In opposition to the popular conviction, that all our computer work can be found and retrieved in ‘just one click’ and that electronic means easy and timesaving, let me say this out loud: classifying and putting in order computer material requires effort. If you have worked on a laptop, tablet or desktop computer for about two years, there is a big chance the device will know more about it’s owner than your spouse! Word, photos, video, notes, PDF and Excel files, personal, business, private and shared… There is tons of data you view and then delete or save every week. Quite often things get lost precisely in the moment you are looking for them and must find very quickly (this is when you have looked through every folder, My Computer, all the drives and still the ‘search’ loop has no idea what you’re talking about).
In order to get your life more organized, here are some good tips to keep your hard drive neat: 1. Drop everything into folders 2. Store all files in one place like My Documents.

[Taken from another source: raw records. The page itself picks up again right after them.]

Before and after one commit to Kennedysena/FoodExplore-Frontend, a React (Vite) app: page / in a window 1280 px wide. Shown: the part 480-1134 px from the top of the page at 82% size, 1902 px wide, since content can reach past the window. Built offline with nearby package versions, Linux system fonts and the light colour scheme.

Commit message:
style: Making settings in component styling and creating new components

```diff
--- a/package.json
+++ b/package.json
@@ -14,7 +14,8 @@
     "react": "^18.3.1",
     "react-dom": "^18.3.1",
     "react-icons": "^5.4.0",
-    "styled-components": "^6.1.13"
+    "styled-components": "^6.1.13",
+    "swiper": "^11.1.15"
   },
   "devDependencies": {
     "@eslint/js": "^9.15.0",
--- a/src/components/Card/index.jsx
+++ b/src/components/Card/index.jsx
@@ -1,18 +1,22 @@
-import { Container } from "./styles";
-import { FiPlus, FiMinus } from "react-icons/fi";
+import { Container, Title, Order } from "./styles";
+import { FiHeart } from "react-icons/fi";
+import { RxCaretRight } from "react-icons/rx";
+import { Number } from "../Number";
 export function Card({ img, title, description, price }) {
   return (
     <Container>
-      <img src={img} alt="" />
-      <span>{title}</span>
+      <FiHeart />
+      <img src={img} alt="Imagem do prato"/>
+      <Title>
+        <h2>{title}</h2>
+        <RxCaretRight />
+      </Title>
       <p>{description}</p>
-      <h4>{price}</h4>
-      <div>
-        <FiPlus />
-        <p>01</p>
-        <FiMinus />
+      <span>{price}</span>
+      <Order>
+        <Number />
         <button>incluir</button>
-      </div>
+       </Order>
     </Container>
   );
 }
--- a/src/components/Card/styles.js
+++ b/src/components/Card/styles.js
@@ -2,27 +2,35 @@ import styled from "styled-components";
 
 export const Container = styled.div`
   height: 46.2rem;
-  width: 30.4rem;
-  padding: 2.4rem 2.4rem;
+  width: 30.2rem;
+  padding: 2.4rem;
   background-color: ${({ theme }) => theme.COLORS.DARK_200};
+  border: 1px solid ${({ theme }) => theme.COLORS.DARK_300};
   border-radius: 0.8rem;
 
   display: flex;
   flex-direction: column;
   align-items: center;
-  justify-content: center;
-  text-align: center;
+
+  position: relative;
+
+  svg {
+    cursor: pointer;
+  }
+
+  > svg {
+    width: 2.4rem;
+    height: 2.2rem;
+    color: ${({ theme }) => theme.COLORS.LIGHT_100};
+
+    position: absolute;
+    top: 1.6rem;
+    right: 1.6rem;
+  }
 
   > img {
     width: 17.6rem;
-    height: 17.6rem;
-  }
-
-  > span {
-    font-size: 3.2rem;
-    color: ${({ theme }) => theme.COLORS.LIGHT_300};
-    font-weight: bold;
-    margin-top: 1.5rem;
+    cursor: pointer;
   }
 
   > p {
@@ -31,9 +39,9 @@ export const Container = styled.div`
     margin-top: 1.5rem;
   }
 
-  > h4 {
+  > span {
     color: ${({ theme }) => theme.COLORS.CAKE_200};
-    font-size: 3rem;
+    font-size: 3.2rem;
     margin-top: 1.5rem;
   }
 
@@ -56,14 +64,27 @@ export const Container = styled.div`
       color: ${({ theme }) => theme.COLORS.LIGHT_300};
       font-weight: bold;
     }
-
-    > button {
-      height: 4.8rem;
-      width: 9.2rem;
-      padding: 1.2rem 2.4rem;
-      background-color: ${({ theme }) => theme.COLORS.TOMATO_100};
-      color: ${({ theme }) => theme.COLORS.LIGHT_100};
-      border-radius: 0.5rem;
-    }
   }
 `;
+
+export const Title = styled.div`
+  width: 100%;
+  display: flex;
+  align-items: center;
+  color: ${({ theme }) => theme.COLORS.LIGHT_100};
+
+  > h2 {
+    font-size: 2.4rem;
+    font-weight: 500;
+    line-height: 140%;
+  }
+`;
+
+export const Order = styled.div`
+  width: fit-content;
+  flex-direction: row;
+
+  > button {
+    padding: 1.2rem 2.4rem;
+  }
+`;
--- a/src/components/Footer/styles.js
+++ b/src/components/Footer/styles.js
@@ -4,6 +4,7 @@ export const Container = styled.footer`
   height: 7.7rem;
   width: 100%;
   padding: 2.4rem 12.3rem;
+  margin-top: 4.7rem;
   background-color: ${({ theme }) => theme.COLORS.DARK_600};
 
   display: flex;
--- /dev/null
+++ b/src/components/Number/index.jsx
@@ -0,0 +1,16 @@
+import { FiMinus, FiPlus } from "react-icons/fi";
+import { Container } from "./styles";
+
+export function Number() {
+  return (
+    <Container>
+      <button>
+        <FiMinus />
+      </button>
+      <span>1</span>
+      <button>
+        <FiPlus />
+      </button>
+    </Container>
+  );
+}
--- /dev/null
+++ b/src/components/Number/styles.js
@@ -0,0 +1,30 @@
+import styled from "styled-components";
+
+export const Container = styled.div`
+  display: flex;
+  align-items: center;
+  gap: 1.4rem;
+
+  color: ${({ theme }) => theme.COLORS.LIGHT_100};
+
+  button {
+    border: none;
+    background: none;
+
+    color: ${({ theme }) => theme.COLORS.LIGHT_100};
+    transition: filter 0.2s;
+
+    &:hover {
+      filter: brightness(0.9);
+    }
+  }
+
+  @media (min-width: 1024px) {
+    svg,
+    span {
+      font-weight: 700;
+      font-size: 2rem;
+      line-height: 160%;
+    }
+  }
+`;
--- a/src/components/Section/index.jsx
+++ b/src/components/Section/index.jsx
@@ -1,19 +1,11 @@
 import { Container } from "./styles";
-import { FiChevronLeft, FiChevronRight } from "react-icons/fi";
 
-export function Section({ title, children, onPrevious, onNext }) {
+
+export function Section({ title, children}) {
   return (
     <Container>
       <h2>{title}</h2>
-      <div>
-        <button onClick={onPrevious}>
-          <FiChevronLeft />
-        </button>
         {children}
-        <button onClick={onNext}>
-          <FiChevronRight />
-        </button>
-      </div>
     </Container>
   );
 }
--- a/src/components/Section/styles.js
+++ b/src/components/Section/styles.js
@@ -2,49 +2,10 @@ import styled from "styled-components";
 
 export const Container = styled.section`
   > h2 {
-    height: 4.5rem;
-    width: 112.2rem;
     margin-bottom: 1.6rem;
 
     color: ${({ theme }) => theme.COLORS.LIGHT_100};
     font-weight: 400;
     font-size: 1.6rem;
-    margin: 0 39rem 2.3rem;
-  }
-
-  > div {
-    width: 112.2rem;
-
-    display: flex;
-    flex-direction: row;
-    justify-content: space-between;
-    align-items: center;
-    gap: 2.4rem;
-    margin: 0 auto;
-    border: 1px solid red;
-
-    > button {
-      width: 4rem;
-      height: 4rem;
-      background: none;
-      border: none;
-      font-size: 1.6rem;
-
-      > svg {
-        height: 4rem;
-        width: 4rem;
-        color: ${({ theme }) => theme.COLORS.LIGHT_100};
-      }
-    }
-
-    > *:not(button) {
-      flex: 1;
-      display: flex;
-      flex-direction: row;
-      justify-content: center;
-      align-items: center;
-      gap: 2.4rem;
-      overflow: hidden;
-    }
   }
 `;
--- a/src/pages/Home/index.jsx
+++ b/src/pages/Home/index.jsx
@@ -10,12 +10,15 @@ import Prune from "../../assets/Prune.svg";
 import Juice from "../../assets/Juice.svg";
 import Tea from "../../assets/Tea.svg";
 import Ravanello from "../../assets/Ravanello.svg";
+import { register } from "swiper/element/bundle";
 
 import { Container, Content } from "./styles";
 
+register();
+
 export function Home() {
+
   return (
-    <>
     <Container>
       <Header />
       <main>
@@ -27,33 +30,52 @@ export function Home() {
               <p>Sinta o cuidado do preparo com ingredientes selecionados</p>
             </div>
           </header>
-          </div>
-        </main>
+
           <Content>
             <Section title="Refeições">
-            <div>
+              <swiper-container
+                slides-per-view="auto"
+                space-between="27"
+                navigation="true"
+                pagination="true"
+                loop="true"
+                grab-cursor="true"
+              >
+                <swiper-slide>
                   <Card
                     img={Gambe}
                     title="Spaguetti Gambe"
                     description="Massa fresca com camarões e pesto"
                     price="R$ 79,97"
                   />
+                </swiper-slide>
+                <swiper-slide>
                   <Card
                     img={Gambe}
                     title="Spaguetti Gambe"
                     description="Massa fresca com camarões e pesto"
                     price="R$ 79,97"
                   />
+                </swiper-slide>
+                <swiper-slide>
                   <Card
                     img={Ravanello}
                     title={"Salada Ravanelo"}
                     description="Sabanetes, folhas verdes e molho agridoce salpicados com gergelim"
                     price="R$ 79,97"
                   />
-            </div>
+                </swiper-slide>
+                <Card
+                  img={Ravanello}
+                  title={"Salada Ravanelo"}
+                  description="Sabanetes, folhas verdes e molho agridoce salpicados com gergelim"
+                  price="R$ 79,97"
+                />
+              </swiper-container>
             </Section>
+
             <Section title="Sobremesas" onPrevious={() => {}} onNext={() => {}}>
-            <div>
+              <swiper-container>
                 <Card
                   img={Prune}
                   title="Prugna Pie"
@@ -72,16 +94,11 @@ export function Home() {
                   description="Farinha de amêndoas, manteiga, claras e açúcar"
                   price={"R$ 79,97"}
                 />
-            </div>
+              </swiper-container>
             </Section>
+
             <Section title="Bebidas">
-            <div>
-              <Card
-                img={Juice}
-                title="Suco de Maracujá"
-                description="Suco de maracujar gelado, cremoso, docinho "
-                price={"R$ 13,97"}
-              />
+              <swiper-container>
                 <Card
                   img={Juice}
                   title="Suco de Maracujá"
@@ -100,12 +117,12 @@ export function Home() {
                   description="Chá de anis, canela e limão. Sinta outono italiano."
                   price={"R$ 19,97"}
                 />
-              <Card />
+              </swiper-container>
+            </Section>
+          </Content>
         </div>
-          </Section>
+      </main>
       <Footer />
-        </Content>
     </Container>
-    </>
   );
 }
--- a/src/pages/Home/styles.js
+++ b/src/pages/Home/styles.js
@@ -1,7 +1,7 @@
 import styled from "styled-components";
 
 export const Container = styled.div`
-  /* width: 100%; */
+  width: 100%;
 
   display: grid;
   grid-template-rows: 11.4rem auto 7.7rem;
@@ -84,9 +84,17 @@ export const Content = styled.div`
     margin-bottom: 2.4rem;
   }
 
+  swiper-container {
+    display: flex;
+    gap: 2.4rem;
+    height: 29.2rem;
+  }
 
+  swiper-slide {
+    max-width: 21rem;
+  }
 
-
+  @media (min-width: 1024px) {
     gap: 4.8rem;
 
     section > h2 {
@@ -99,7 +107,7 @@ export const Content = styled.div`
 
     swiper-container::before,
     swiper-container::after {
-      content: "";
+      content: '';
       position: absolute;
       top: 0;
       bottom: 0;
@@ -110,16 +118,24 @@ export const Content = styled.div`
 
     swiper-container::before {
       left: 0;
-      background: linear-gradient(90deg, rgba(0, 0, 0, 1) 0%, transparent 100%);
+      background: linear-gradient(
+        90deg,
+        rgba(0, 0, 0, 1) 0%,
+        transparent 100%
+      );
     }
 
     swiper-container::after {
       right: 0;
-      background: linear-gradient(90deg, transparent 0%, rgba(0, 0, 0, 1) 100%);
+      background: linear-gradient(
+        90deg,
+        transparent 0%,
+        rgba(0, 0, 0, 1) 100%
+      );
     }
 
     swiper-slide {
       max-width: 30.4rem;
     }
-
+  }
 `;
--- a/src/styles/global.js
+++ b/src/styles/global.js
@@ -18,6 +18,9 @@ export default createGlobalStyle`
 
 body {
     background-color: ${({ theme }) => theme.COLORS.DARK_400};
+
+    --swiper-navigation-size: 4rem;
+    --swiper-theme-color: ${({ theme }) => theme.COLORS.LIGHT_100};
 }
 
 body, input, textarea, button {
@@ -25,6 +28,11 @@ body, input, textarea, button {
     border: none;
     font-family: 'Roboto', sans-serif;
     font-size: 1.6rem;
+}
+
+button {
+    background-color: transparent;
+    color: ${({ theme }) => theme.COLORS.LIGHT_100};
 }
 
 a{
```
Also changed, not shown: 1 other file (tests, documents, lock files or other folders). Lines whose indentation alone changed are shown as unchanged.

Organize the folders by category and make subfolders, but beware: you don’t need too many of those, you might be obliged to click through them all if you forget a document’s place.
Moreover, you do not keep all of these files on the computer itself – there are situations when you use the cloud, memory cards or pen-drives. For example when sharing a big presentation containing video and being too big to be send via mail. Or you can choose other storage methods:
You can use a cloud to stock pictures or notes, for example when your PC is old and has no space on the drive. In this case, some cloud systems are more efficient than others. As Terrance Gaines explains on LinkedIn – clouds can be divided into cloud storage and cloud synchronization tools. The first are servers keeping all our information in one sole location in the sky, while others like Dropbox, Google Drive and One Drive are classified as content synchronization. This means they copy your files to every used device and then inevitably clutter your memory storage.
On line app: Docady, its users can import documents from popular cloud storage services and scan their documents manually into the application. Docady separates documents into major categories like: financial and medical information and supports everything from driver’s licenses and birth certificates to apartment lease agreements, employment contracts and much more. Users can import content from Dropbox, Evernote, Gmail, Google Drive, Yahoo and OneDrive. Also allows to discover important documents which may be ‘lost’ in their email or cloud storage boxes.
Off line app: DBE (Decision Based Education) Useful, when you store most of your data in Power Point slides. Drag and drop these slides into the system in the easiest way with DBE, then make non-linear presentations out of them. The app has a library with photos and videos, to be easily embedded in each slide. This way you can group and store all your content, no matter the type of file or its size.